[Change listing data]
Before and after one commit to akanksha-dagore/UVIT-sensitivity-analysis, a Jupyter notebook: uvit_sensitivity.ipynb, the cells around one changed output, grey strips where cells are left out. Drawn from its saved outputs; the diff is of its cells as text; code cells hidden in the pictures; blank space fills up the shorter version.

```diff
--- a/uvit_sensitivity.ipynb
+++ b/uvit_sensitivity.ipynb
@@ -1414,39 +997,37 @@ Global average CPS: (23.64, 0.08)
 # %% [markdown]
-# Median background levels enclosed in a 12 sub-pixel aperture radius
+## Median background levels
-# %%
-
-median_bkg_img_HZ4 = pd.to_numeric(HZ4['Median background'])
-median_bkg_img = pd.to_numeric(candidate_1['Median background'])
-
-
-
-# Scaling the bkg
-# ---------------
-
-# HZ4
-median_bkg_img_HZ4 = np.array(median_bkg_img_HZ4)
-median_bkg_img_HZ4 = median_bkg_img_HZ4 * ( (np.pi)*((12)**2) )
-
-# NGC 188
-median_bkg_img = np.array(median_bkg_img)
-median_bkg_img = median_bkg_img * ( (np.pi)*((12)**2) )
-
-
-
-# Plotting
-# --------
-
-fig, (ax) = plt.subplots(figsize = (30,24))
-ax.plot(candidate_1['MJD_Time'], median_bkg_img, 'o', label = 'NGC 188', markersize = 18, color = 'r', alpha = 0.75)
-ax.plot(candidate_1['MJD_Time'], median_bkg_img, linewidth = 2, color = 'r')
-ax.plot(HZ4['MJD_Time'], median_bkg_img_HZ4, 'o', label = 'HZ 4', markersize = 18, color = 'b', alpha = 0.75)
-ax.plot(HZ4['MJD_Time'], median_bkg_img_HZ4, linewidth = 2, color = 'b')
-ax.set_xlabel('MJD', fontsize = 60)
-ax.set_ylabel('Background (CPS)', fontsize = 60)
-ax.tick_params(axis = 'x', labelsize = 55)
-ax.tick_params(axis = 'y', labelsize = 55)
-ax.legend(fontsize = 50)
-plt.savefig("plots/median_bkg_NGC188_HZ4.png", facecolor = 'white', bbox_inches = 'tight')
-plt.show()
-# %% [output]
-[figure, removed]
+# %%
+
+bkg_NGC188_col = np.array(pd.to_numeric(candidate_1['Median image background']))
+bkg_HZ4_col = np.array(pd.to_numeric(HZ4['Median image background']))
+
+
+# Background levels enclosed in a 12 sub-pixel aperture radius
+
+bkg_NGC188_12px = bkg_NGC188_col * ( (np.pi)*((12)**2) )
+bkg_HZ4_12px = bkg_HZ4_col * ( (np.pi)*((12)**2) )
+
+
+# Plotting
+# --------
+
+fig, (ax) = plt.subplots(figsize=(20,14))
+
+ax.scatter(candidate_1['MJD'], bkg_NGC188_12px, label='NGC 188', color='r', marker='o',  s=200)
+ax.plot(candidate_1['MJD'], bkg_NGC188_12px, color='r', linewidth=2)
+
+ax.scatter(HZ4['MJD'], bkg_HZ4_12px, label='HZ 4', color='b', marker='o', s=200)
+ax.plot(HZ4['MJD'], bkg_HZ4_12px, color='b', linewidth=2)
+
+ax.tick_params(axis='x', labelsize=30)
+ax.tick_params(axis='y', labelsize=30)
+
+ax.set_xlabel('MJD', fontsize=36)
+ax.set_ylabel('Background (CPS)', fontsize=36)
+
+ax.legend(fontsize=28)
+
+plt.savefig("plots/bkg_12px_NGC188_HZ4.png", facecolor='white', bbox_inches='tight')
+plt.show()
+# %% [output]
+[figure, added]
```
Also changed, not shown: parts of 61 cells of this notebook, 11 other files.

Task :: Scan the entries above. Copy each line that has the string "aperture".

Response to this exercise ::
-# Median background levels enclosed in a 12 sub-pixel aperture radius
+# Background levels enclosed in a 12 sub-pixel aperture radius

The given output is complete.